| INSTRUCTIONS TO FOLLOW |
Write out all records as given; omit images.

====== DATA

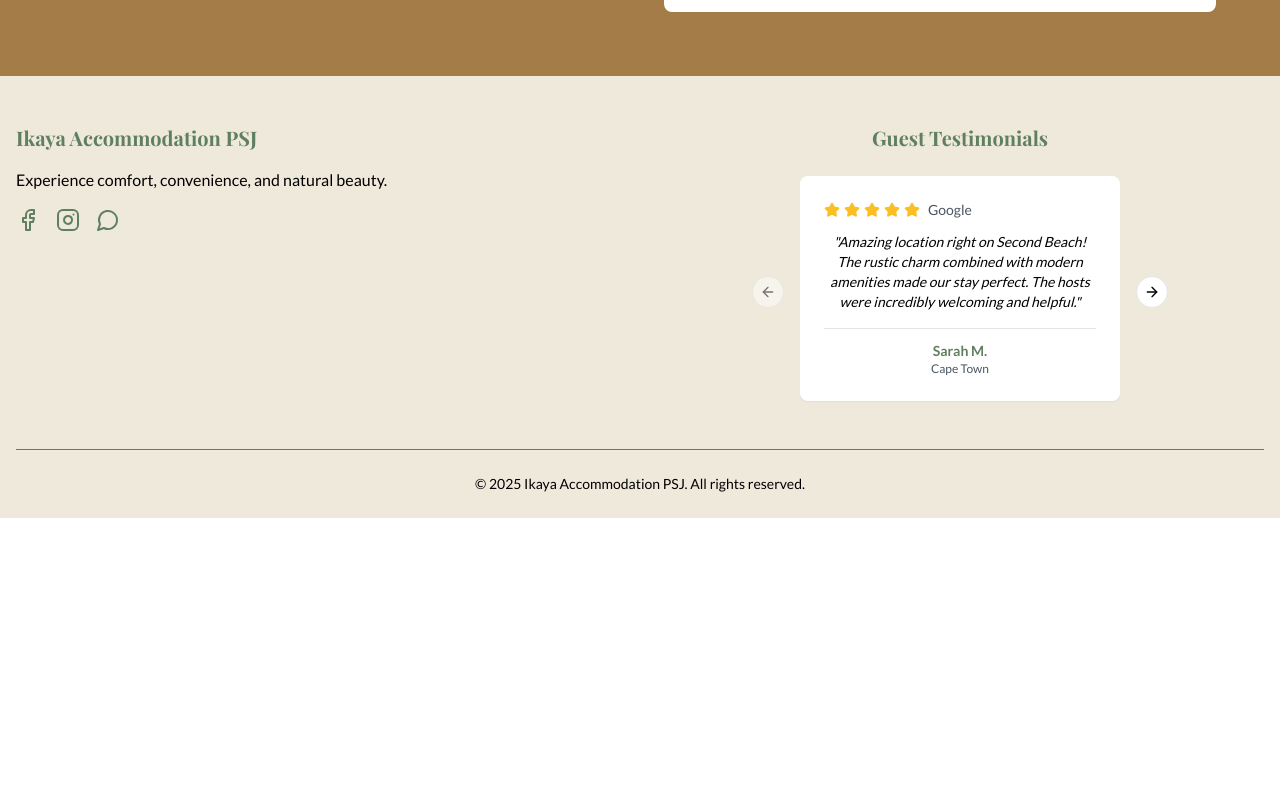
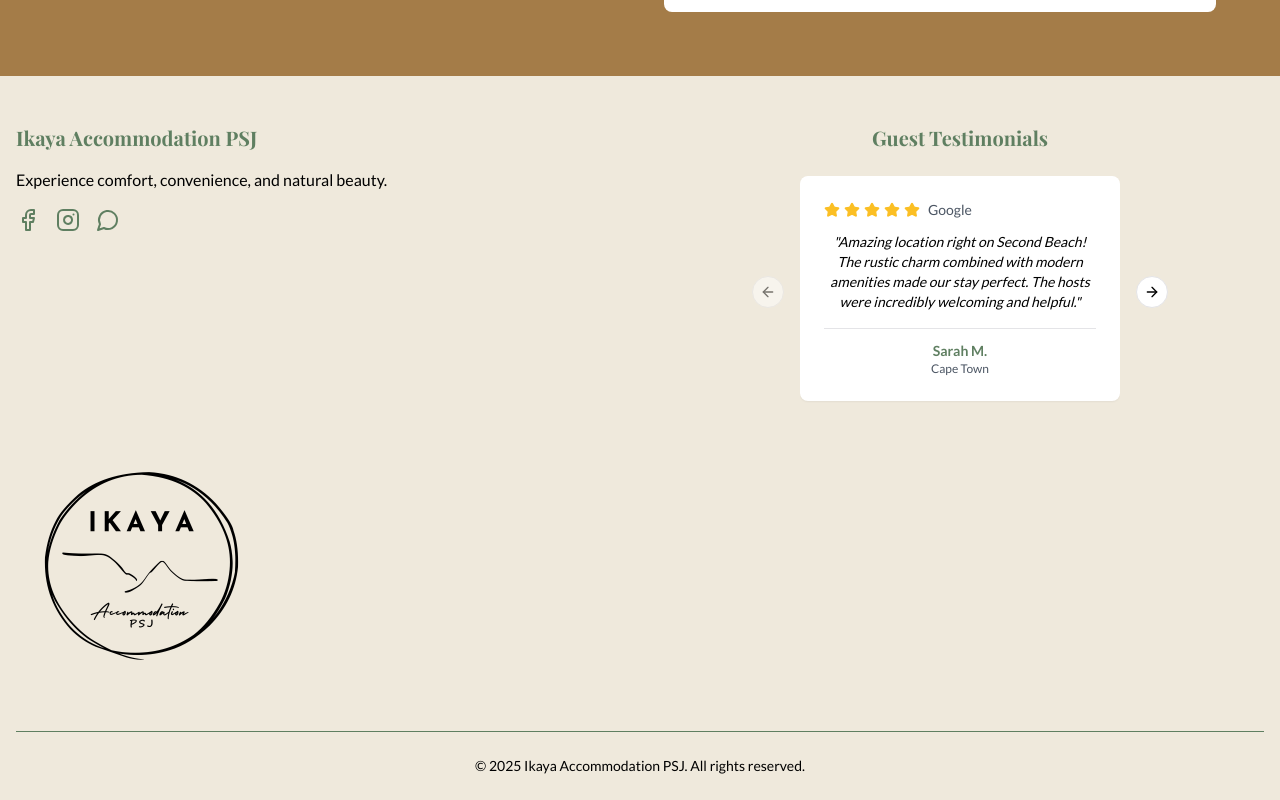
Before and after one commit to Ikayapsj/ikayaaccommodation-psj, a React (Vite) app: page / in a window 1280 px wide. Shown: the part 6335-7135 px from the top of the page. Before the commit the page ends 6853 px from the top, so only its background shows below. Built offline with nearby package versions, Linux system fonts and the light colour scheme; a web font is replaced by a local one.

Commit message:
Add logo to footer
Added the logo below the social media buttons in the footer, sizing it to match the testimonials box.

```diff
--- a/src/components/Footer.tsx
+++ b/src/components/Footer.tsx
@@ -49,6 +49,14 @@ const Footer = () => {
           <div>
             <Testimonials />
           </div>
+
+          <div className="flex justify-center items-center md:justify-start">
+            <img
+              src="/lovable-uploads/95ae51ed-39c2-466e-892f-720370ca1961.png"
+              alt="Ikaya Accommodation PSJ Logo"
+              className="w-full max-w-[250px] h-auto"
+            />
+          </div>
         </div>
 
         <div className="border-t pt-6 mt-2" style={{borderColor: '#5f7f61'}}>
```
Also changed, not shown: public/lovable-uploads/95ae51ed-39c2-466e-892f-720370ca1961.png (added).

============

| EXPECTED OUTPUT |
Before and after one commit to Ikayapsj/ikayaaccommodation-psj, a React (Vite) app: page / in a window 1280 px wide. Shown: the part 6335-7135 px from the top of the page. Before the commit the page ends 6853 px from the top, so only its background shows below. Built offline with nearby package versions, Linux system fonts and the light colour scheme; a web font is replaced by a local one.

Commit message:
Add logo to footer
Added the logo below the social media buttons in the footer, sizing it to match the testimonials box.

```diff
--- a/src/components/Footer.tsx
+++ b/src/components/Footer.tsx
@@ -49,6 +49,14 @@ const Footer = () => {
           <div>
             <Testimonials />
           </div>
+
+          <div className="flex justify-center items-center md:justify-start">
+            <img
+              src="/lovable-uploads/95ae51ed-39c2-466e-892f-720370ca1961.png"
+              alt="Ikaya Accommodation PSJ Logo"
+              className="w-full max-w-[250px] h-auto"
+            />
+          </div>
         </div>
 
         <div className="border-t pt-6 mt-2" style={{borderColor: '#5f7f61'}}>
```
Also changed, not shown: public/lovable-uploads/95ae51ed-39c2-466e-892f-720370ca1961.png (added).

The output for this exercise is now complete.